This is not an instance in which a defendant claims that others should have been included within the statute under which he is being prosecuted and that the legislature's exclusion of them places him in a disfavored class. Rather, he argues that aliens should not have been included in the act and seemingly he seeks to become their vindicator. If the act is invalid as to aliens, and we make no intimation to that effect, its validity as to ex-convicts can be readily sustained under ORS 174.060, previously quoted.

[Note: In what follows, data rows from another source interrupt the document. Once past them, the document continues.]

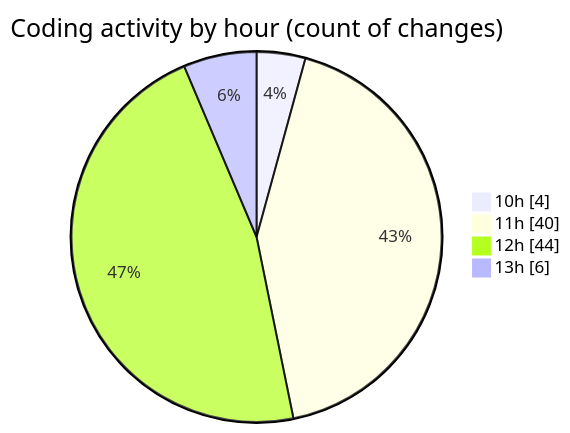
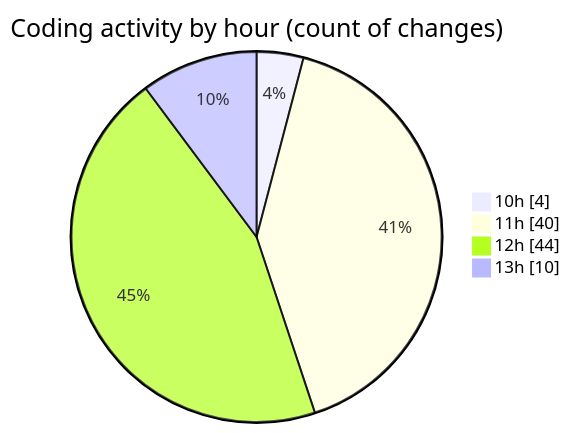
Before and after one commit to nxtqubesakshisongat/code-tracking: the second of 2 diagrams in 2025-07-28/nxtqube_webapp/README.md, drawn with Mermaid. The commit also changed other lines of this file and 1 other file, not shown here.

````diff
--- a/2025-07-28/nxtqube_webapp/README.md
+++ b/2025-07-28/nxtqube_webapp/README.md
@@ -54,8 +54,8 @@
 ```mermaid
 pie showData
 title Coding activity by hour (count of changes)
 "10h" : 4
 "11h" : 40
 "12h" : 44
-"13h" : 6
+"13h" : 10
 ```
````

3. The defendant, as we have mentioned, argues that the act in question infringes upon Art I, § 27, Constitution of Oregon, which is set forth in a preceding paragraph of this opinion. According to page 469 of A History of the Oregon Constitution (Carey), Art I, § 27, was patterned upon and is identical to Art I, §§ 32 and 33, Constitution of Indiana. McIntyre v. State, 170 Ind 163, 83 NE 1005, held that the Indiana provision (§ 32) permits reasonable regulation of the right to bear arms and that accordingly legislation prohibiting the carrying of concealed weapons is valid. We do not believe that In Re Brickey, 8 Ida 597, 70 P 609, and People v. Zerillo, supra, warrant a contrary conclusion. It is our belief that ORS 166.270, at least so far as ex-convicts are concerned, is valid legislation. The first assignment of error, in our opinion, is without merit.

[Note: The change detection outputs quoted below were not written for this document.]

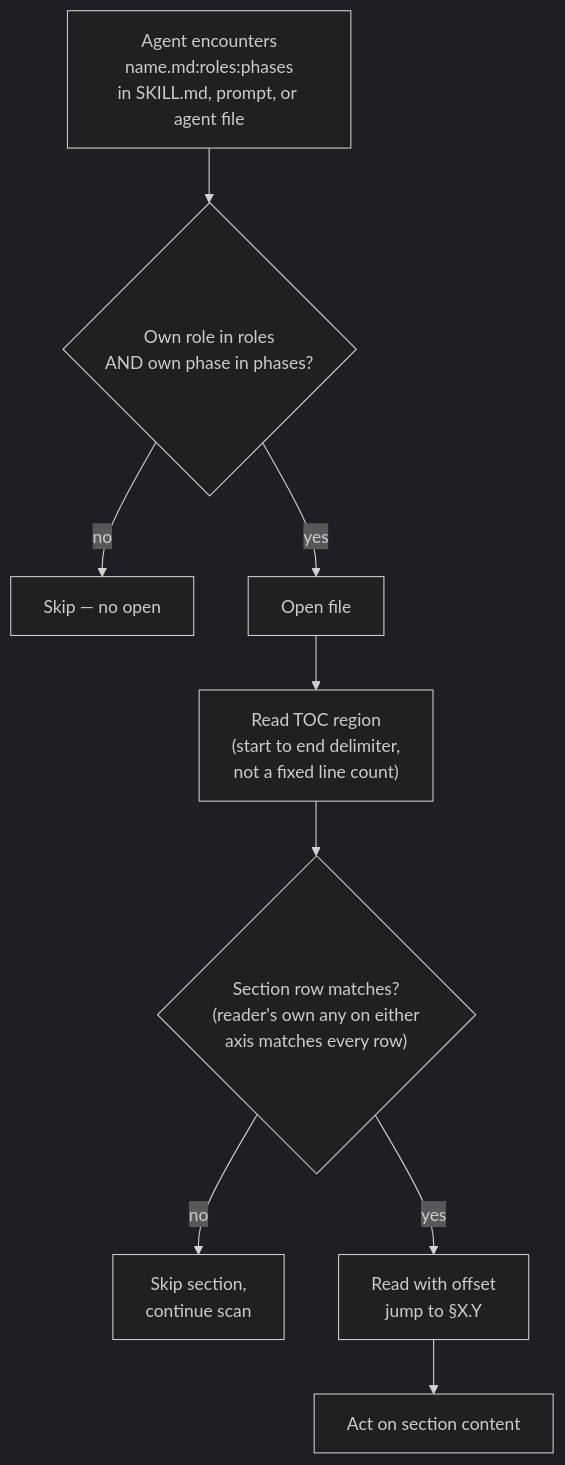
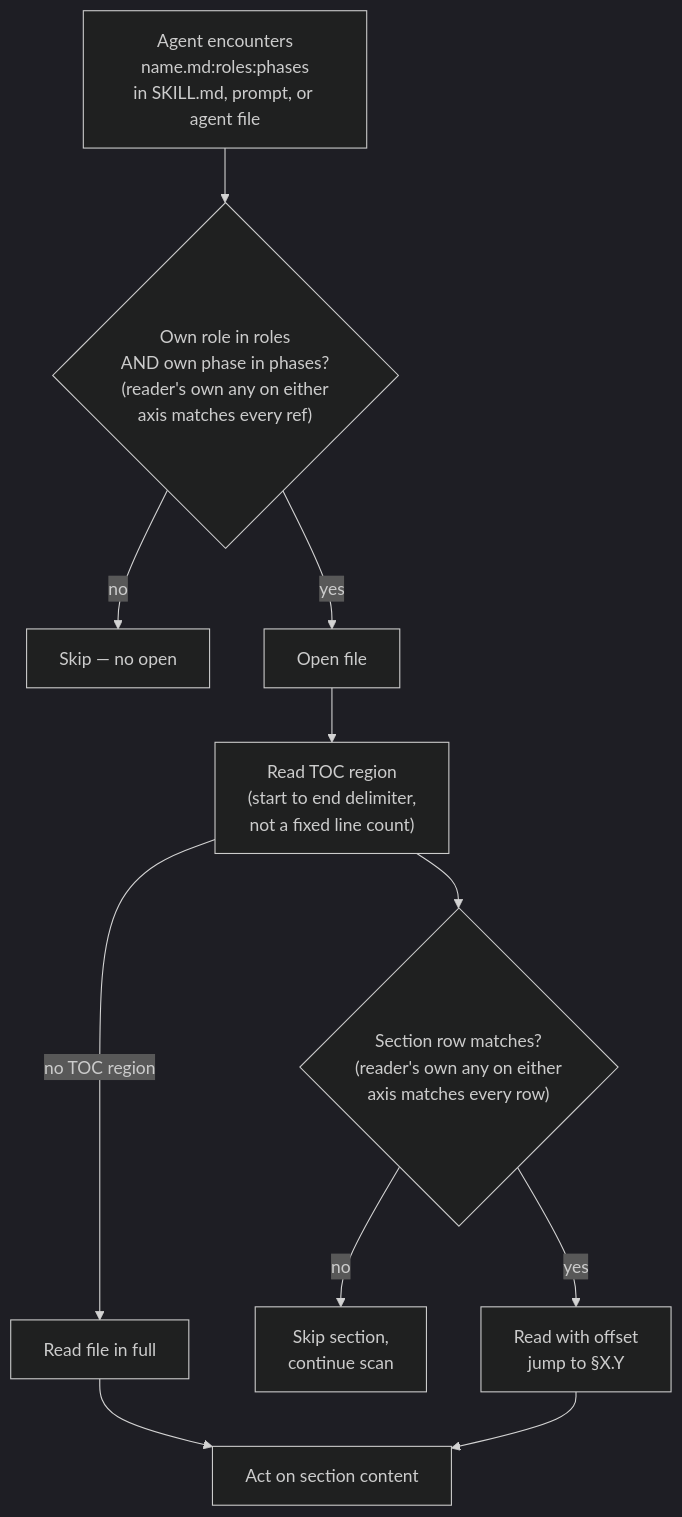
One commit to JetBrains/youtrackdb changed the diagram in docs/adr/ytdb-1023-workflow-toc/_workflow/staged-workflow/.claude/workflow/conventions.md. Above: the diagram before and after it, drawn with Mermaid (dark theme). The commit also changed other lines of this file and 38 other files, not shown here.

````diff
--- a/docs/adr/ytdb-1023-workflow-toc/_workflow/staged-workflow/.claude/workflow/conventions.md
+++ b/docs/adr/ytdb-1023-workflow-toc/_workflow/staged-workflow/.claude/workflow/conventions.md
@@ -1439,21 +1441,24 @@
 ```mermaid
 flowchart TD
     READ_REF["Agent encounters<br/>name.md:roles:phases<br/>in SKILL.md, prompt, or agent file"]
-    MATCH{"Own role in roles<br/>AND own phase in phases?"}
+    MATCH{"Own role in roles<br/>AND own phase in phases?<br/>(reader's own any on either<br/>axis matches every ref)"}
     SKIP["Skip — no open"]
     OPEN["Open file"]
     READ_TOC["Read TOC region<br/>(start to end delimiter,<br/>not a fixed line count)"]
+    READ_FULL["Read file in full"]
     SECTION_MATCH{"Section row matches?<br/>(reader's own any on either<br/>axis matches every row)"}
     SKIP_SECTION["Skip section,<br/>continue scan"]
     JUMP["Read with offset<br/>jump to §X.Y"]
     DONE["Act on section content"]
 
     READ_REF --> MATCH
     MATCH -->|no| SKIP
     MATCH -->|yes| OPEN
     OPEN --> READ_TOC
+    READ_TOC -->|no TOC region| READ_FULL
     READ_TOC --> SECTION_MATCH
+    READ_FULL --> DONE
     SECTION_MATCH -->|no| SKIP_SECTION
     SECTION_MATCH -->|yes| JUMP
     JUMP --> DONE
 ```
````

4. The second assignment of error is based upon a *620 motion predicated upon ORS 134.120 for an order of dismissal. The motion gave as its grounds "that this case has not been brought to trial within the next term of court following the term for which the court of the issuing of this information, which the court will notice is in the May term of 1957."

ORS 134.120 provides:

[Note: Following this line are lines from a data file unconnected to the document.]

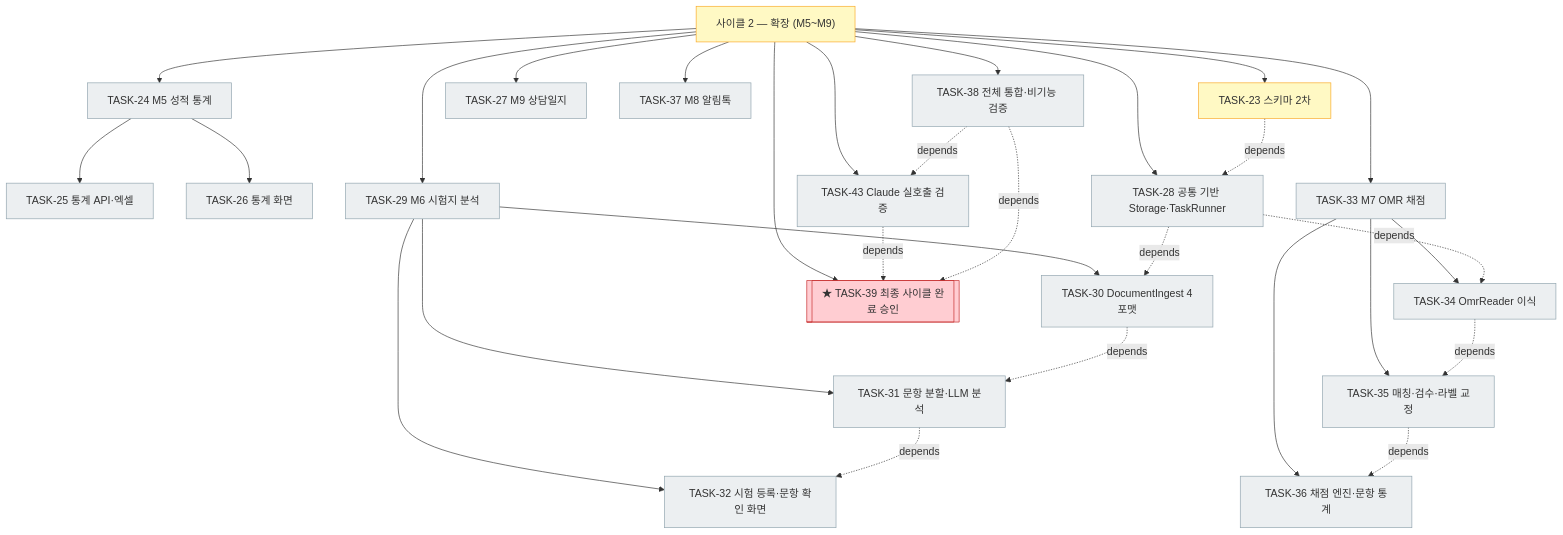
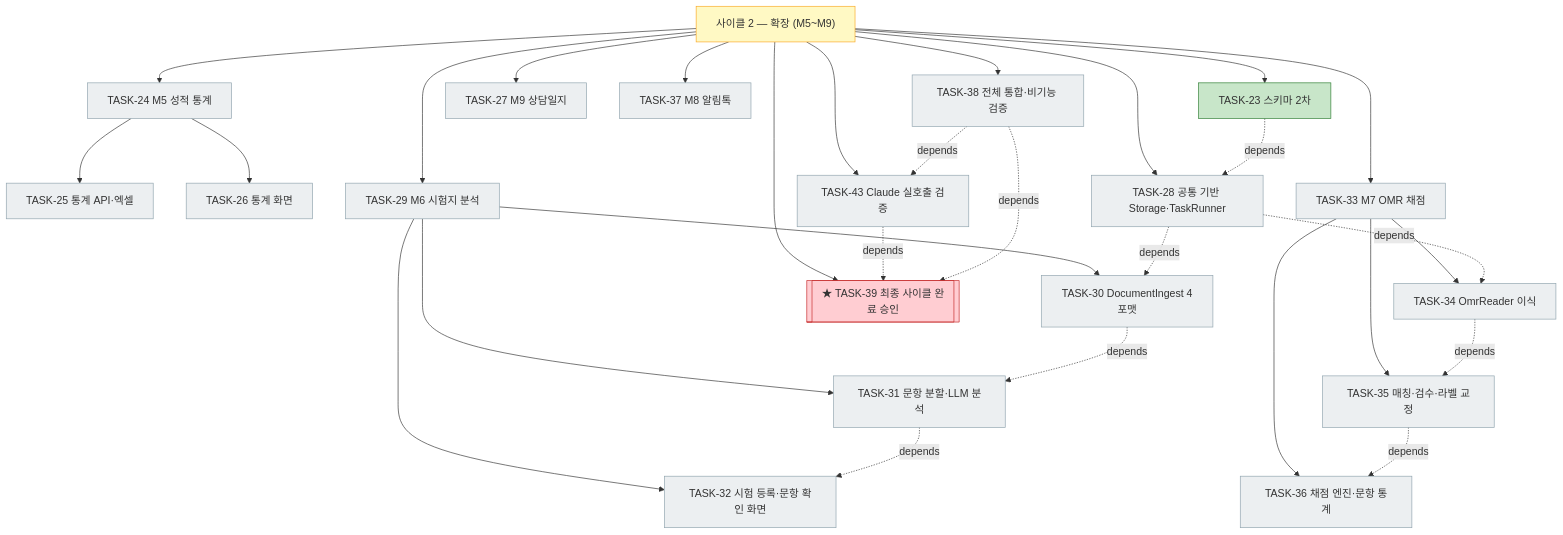
Before and after one commit to bluesky5008/mathdesk: the third of 3 diagrams in docs/plan.md, drawn with Mermaid. The commit also changed other lines of this file and 8 other files, not shown here.

First line of the commit message:
feat(api): TASK-23 스키마 2차 — 시험·OMR·상담·파일·LLM 호출 로그

````diff
--- a/docs/plan.md
+++ b/docs/plan.md
@@ -165,36 +165,36 @@
 ```mermaid
 flowchart TD
     C2["사이클 2 — 확장 (M5~M9)"]:::active
-    C2 --> T23["TASK-23 스키마 2차"]:::active
+    C2 --> T23["TASK-23 스키마 2차"]:::done
     C2 --> T24["TASK-24 M5 성적 통계"]:::todo
     T24 --> T25["TASK-25 통계 API·엑셀"]:::todo
     T24 --> T26["TASK-26 통계 화면"]:::todo
     C2 --> T27["TASK-27 M9 상담일지"]:::todo
     C2 --> T28["TASK-28 공통 기반 Storage·TaskRunner"]:::todo
     C2 --> T29["TASK-29 M6 시험지 분석"]:::todo
     T29 --> T30["TASK-30 DocumentIngest 4포맷"]:::todo
     T29 --> T31["TASK-31 문항 분할·LLM 분석"]:::todo
     T29 --> T32["TASK-32 시험 등록·문항 확인 화면"]:::todo
     C2 --> T33["TASK-33 M7 OMR 채점"]:::todo
     T33 --> T34["TASK-34 OmrReader 이식"]:::todo
     T33 --> T35["TASK-35 매칭·검수·라벨 교정"]:::todo
     T33 --> T36["TASK-36 채점 엔진·문항 통계"]:::todo
     C2 --> T37["TASK-37 M8 알림톡"]:::todo
     C2 --> T38["TASK-38 전체 통합·비기능 검증"]:::todo
     C2 --> T43["TASK-43 Claude 실호출 검증"]:::todo
     C2 --> T39[["★ TASK-39 최종 사이클 완료 승인"]]:::gate
     T23 -. depends .-> T28
     T28 -. depends .-> T30
     T30 -. depends .-> T31
     T31 -. depends .-> T32
     T28 -. depends .-> T34
     T34 -. depends .-> T35
     T35 -. depends .-> T36
     T38 -. depends .-> T43
     T43 -. depends .-> T39
     T38 -. depends .-> T39
     classDef done fill:#c8e6c9,stroke:#2e7d32
     classDef active fill:#fff9c4,stroke:#f9a825
     classDef todo fill:#eceff1,stroke:#90a4ae
     classDef gate fill:#ffcdd2,stroke:#c62828
 ```
````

"If a defendant indicted for a crime, whose trial has not been postponed upon his application or by his consent, is not brought to trial at the next term of the court in which the indictment is triable after it is found, the court shall order the indictment to be dismissed, unless good cause to the contrary is shown."

ORS 4.140 says:

"The terms of the circuit court in the fourth judicial district shall be held in Multnomah County on the first Monday of each month except July and August."

The "next term of the court" in which the defendant's case should have been tried, unless "good cause to the contrary" was established, was the June term.

Article I, § 10, Constitution of Oregon, provides:

"* * * justice shall be administered openly and without purchase, completely and without delay * * *."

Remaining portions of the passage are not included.